The re-evolution started in 2020 by adding filtering capacity at the pond shoreline to capture the runoff pollutants before they get into the pond. The filter? Plants. Specifically, plants with long roots creating multiple tiny channels for runoff to soak into the soil. The pollutants then bind onto the roots and soil particles. Less pollutants in the pond reduces the level of algal blooms and extends the useful life of the pond and reduces maintenance costs.
The other part of the re-evolution is who is doing it: a partnership of Westwood Middle School students, teachers, and community volunteers assisted by library staff and city staff, coordinated by a consultant, and partially funded by the Coon Creek Watershed District. The students use the hands-on experience to enhance their math skills by counting and growing seeds for the best diversity and creating planting plans. Then, they apply their math in a real-world project, digging and planting the shoreline buffer gardens along the Northtown Library pond.
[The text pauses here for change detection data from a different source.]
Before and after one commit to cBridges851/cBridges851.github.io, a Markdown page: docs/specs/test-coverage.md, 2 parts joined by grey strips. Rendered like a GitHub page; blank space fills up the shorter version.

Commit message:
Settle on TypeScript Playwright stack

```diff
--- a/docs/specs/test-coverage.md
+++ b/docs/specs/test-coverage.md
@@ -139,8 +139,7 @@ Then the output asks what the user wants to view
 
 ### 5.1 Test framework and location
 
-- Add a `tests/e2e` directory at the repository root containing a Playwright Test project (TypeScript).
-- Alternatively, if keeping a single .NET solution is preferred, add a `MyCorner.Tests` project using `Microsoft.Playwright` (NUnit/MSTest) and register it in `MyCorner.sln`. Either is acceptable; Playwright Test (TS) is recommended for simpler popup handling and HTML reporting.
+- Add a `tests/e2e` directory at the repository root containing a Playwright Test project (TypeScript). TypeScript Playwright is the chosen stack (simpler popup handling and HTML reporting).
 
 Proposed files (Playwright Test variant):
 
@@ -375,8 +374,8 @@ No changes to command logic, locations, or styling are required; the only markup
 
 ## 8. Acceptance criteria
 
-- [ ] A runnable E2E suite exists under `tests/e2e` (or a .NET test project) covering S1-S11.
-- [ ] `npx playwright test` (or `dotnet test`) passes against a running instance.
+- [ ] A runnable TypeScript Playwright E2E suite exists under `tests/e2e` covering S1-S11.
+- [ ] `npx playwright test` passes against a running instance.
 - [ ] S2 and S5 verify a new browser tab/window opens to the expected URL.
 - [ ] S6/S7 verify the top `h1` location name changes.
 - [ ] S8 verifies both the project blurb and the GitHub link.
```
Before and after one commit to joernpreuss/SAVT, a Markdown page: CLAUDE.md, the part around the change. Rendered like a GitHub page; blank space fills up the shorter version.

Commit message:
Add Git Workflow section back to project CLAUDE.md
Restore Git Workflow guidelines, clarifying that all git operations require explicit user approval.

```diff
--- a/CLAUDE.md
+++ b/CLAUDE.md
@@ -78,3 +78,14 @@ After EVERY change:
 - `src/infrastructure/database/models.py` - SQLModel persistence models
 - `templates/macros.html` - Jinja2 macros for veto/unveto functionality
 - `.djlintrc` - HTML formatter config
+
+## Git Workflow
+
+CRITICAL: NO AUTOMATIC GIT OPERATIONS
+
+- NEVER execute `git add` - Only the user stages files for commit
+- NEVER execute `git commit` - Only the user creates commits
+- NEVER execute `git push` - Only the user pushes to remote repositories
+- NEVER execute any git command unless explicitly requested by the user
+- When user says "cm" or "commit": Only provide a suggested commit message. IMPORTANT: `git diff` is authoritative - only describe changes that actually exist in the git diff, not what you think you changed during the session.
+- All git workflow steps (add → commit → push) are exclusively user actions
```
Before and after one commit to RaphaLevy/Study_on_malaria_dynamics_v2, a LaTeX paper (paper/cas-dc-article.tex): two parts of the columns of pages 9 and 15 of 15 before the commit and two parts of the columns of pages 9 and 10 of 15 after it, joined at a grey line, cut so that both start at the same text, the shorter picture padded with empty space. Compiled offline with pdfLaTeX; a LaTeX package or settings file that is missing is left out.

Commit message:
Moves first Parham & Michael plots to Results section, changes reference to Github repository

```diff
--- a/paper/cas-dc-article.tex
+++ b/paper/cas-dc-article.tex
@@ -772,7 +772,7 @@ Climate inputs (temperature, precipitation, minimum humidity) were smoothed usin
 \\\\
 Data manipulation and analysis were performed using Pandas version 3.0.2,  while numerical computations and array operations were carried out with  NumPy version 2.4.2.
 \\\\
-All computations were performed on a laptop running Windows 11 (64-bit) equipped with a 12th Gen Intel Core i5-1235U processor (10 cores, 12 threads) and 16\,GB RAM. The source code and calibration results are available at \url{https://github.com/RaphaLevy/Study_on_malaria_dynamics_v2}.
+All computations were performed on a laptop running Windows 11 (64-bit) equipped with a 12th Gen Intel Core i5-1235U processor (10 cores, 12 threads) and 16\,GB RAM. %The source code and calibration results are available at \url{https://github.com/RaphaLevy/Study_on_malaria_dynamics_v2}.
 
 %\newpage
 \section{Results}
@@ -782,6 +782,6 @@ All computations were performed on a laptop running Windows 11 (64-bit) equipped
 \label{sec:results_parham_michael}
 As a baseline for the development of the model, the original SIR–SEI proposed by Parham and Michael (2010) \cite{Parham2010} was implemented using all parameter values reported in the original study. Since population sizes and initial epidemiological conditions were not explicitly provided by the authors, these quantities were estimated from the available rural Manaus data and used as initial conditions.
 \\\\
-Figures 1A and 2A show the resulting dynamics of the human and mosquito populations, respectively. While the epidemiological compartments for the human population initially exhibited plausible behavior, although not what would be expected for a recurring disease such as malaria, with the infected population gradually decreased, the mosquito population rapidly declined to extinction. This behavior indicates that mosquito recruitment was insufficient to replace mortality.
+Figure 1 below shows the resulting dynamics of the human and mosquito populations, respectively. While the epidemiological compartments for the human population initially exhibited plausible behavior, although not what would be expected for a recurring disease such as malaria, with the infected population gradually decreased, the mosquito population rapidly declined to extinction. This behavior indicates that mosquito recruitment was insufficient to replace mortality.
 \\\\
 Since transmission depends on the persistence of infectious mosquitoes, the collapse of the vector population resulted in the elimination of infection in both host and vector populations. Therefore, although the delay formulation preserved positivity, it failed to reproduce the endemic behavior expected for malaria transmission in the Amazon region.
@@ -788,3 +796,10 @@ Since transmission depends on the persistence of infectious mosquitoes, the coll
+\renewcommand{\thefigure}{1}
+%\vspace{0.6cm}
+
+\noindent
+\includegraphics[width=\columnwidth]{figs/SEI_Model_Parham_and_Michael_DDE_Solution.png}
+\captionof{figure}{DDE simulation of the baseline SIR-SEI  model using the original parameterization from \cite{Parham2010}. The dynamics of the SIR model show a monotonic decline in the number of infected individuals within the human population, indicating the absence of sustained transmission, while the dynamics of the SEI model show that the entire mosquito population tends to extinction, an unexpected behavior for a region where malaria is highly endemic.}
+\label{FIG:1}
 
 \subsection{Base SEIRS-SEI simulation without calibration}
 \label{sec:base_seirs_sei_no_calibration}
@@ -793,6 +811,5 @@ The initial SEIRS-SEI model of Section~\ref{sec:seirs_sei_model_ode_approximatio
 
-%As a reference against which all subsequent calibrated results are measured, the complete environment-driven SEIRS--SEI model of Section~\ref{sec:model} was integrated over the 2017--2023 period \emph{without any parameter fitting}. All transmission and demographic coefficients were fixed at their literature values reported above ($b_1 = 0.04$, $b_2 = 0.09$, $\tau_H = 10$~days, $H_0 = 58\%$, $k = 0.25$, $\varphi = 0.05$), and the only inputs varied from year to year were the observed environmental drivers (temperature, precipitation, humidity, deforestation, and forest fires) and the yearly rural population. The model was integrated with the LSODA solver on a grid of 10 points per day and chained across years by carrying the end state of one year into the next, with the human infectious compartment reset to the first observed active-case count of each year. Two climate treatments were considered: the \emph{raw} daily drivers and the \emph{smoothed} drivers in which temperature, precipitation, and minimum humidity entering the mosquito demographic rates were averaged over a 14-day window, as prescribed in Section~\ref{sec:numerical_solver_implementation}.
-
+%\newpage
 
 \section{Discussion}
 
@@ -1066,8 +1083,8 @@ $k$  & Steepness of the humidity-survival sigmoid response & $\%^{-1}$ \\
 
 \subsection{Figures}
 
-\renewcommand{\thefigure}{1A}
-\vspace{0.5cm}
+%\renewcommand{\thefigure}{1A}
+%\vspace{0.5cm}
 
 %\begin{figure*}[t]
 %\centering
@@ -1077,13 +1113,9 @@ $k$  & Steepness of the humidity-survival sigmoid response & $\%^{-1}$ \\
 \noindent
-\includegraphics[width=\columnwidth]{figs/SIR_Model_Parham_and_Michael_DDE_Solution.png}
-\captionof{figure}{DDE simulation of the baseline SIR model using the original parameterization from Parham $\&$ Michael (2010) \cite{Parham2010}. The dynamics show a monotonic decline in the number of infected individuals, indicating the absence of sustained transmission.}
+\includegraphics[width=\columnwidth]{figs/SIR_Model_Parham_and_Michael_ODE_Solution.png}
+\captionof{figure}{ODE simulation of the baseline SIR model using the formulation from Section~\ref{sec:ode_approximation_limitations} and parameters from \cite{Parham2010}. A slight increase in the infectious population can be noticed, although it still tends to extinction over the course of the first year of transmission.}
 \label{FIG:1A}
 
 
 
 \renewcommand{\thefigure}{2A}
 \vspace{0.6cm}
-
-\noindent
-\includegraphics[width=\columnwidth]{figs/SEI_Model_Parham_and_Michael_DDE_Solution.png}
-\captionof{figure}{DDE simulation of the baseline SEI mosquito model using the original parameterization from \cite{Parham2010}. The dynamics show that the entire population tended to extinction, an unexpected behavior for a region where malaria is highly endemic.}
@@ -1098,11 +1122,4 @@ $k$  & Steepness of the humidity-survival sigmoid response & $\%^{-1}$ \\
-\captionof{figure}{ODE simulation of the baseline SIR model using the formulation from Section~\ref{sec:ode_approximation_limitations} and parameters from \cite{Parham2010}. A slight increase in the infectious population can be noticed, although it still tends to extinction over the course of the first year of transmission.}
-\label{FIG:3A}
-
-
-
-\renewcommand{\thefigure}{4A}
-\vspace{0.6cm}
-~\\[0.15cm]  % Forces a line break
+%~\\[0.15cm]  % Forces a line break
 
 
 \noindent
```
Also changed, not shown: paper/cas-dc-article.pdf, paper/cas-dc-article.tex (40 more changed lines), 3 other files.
The goals for the project include being a demonstration site for people to see up close how shorelines can be functional and beautiful at the same time. Functional as filters and as a habitat for butterflies, bees, birds, and other pollinators; beautiful with flowers that bloom and have diverse plant structure throughout the growing season. There’s informational signage on site for visitors to learn more about the project.
Check out the Northtown Library pond for the best flower options, whether for a shoreline planting or even a small pollinator patch for your yard. The plants can be organized to look more like a formal garden if you are uncomfortable with a natural look. A bonus for shorelines is that having plants like these can also help protect the shoreline from erosion. Long roots hold the soil much better than short turf grass roots. Stop by the Northtown Library today to see the pond!